The FBI Released their annual report on fraud, and as we all expected the numbers showed a surge in reported fraud and scams for 2020. The FBI received a record number of complaints from the American public in 2020: 791,790, with reported losses exceeding $4.1 billion. That’s a 69% increase over 2019, and a doubling of reported fraud since 2018.
Fraud Reports Doubled in 2 Years
The number of reported frauds, which had been tracking at close to 300,000 a year, now seems on a path to hoover between 700,000 and 800,000 a year.
And the losses to consumers are mounting too. Consumers have reported $4.2 billion in losses during the pandemic, as compared to 2019 when consumers reported only 3.7 Billion in losses.
Scams Against Consumers Are Driving The Upward Trend in Fraud
BEC Scams drove roughly half of the losses consumers reported. Business E-mail Compromise (BEC) schemes continued to be the costliest: 19,369 complaints with an adjusted loss of approximately $1.8 billion. Phishing scams were also prominent: 241,342 complaints, with adjusted losses of over $54 million. The number of ransomware incidents also continues to rise, with 2,474 incidents reported in 2020.
BEC fraud gained more ground due to cryptocurrency scams. In 2020, the FBI observed an increase in the number of BEC/EAC complaints related to the use of identity theft and funds being converted to cryptocurrency. In these variations, we saw an initial victim being scammed in non-BEC/EAC situations to include Extortion, Tech Support, Romance scams, etc., that involved a victim providing a form of ID to a bad actor.
That identifying information was then used to establish a bank account to receive stolen BEC/EAC funds and then transferred to a cryptocurrency account.
The FBI Is Helping BEC Victims
The FBI established a team to help consumers. The Recovery Asset Team (RAT) was established in February 2018 to streamline communication with financial institutions and assist FBI field offices with the freezing of funds for victims who made transfers to domestic accounts under fraudulent pretenses.
The RAT team worked 1,303 cases in 2020 and was able to freeze approximately 380 million in funds before they were able to be taken by the fraudsters. They have an amazing 82% success rate.
The FBI has advice for consumers that have been victims of BEC scams, and in some cases if you report it early enough, they can help you recover your money.
- Contact the originating financial institution as soon as fraud is recognized to request a recall or reversal and a Hold Harmless Letter or Letter of Indemnity.
- File a detailed complaint with www.ic3.gov. It is vital the complaint contain all required data in provided fields, including banking information.
- Visit www.ic3.gov for updated PSAs regarding BEC trends as well as other fraud schemes targeting specific populations, like trends targeting real estate, pre-paid cards, and W-2s, for example.

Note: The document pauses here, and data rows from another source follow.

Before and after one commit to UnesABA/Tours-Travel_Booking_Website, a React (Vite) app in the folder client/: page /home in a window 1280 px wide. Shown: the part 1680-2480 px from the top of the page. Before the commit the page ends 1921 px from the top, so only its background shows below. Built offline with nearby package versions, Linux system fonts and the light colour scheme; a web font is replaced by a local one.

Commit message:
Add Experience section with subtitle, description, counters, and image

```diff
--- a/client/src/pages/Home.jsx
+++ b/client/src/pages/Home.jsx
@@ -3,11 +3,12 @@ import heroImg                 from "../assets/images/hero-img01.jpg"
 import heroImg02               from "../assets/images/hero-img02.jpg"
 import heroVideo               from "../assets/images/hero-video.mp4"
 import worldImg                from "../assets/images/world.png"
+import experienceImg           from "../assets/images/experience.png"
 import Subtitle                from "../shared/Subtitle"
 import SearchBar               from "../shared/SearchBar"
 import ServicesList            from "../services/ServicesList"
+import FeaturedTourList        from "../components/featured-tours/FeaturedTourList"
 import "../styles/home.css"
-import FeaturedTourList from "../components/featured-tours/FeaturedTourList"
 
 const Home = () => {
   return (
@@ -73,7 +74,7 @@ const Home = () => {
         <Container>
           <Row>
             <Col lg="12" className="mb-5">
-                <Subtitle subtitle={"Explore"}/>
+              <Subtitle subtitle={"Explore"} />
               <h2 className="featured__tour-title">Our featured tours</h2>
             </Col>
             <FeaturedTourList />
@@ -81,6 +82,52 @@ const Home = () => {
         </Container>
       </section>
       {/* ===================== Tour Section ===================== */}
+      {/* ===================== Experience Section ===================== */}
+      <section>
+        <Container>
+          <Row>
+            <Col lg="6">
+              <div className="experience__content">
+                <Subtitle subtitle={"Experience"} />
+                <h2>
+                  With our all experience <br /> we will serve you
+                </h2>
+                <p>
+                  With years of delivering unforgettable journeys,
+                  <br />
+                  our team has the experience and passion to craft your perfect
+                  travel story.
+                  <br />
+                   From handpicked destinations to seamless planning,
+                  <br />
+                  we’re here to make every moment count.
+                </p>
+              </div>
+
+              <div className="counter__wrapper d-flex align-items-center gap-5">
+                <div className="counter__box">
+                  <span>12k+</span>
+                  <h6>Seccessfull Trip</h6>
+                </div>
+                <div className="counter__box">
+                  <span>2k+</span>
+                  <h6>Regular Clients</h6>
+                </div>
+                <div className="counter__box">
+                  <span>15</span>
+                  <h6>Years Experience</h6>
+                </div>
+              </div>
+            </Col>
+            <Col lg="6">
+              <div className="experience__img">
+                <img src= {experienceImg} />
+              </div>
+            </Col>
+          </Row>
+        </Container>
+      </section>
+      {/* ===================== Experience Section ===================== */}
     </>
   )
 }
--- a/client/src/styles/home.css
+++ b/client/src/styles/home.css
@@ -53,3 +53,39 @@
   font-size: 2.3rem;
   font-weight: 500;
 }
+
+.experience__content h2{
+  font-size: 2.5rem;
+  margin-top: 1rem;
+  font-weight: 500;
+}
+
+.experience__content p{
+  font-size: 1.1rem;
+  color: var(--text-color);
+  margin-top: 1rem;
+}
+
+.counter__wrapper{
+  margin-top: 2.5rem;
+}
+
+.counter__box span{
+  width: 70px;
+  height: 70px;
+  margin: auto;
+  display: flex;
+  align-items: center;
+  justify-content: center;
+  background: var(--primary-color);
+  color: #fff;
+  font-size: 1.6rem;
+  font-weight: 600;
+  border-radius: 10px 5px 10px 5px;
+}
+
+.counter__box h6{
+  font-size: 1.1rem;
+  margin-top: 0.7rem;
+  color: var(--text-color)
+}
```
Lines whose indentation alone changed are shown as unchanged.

- Never make any payment changes without verifying the change with the intended recipient; Verify email addresses are accurate when checking email on a cell phone or other mobile device.
Some Examples of Successful BEC Cases The FBI Helped Make Recoveries in 2020
In June 2020, the IC3 received a complaint filed by a victim company regarding a wire transfer of $60 million to a fraudulent overseas bank account in Hong Kong. The reported transaction date fell outside of the International Financial Fraud Kill Chain (FFKC) time frame for action; however, The IC3 RAT notified the Legal Attaché of Hong Kong and the St. Louis Field Office of the large dollar loss. Through the collaboration efforts of the IC3 RAT, the Legal Attaché of Hong Kong, and Hong Kong banking and law enforcement partners, the wire was located and immediatelyblocked from entering the beneficiary account in Hong Kong. The St. Louis Field Office quickly contacted the victim of this incident to initiate a recall letter with the originating bank and Hong Kong Police. Through these efforts, the full amount of $60 million was returned to the victim.
In June 2020, the IC3 was notified of two fraudulent wires totaling $977,411 sent by a victim company specializing in hand sanitizer. The money was intended for an investment in ventilators due to the COVID-19 pandemic. Upon receipt of this notification, the RAT initiated the domestic FFKC to request the recipient financial institution freeze the associated account and any remaining funds. Collaboration with the beneficiary bank resulted in the more recent of the two transfers being frozen in full. The older transfer had already been depleted via wire to a cryptocurrency exchange at another financial institution. Collaboration with the bank, which housed the cryptocurrency account, and with the cryptocurrency account holder company resulted in tracing the wallet path of the funds upon being converted into Bitcoin.
In April 2020, the IC3 received a complaint from a health care victim regarding five wire transfers sent totaling more than $2 million. The RAT Team initiated the FFKC and, after collaboration with the financial institution, holds were placed on the funds to allow the victim time for the indemnification process. Later inquiries into the recipient account number by the IC3 RaID Team found additional suspicious activity information from financial databases on the possible money mules involved with the account. This information was then compiled into two targeting packages and forwarded to the Houston Field Office for case enhancement purposes.
It’s great to see the FBI helping so many victims of scams.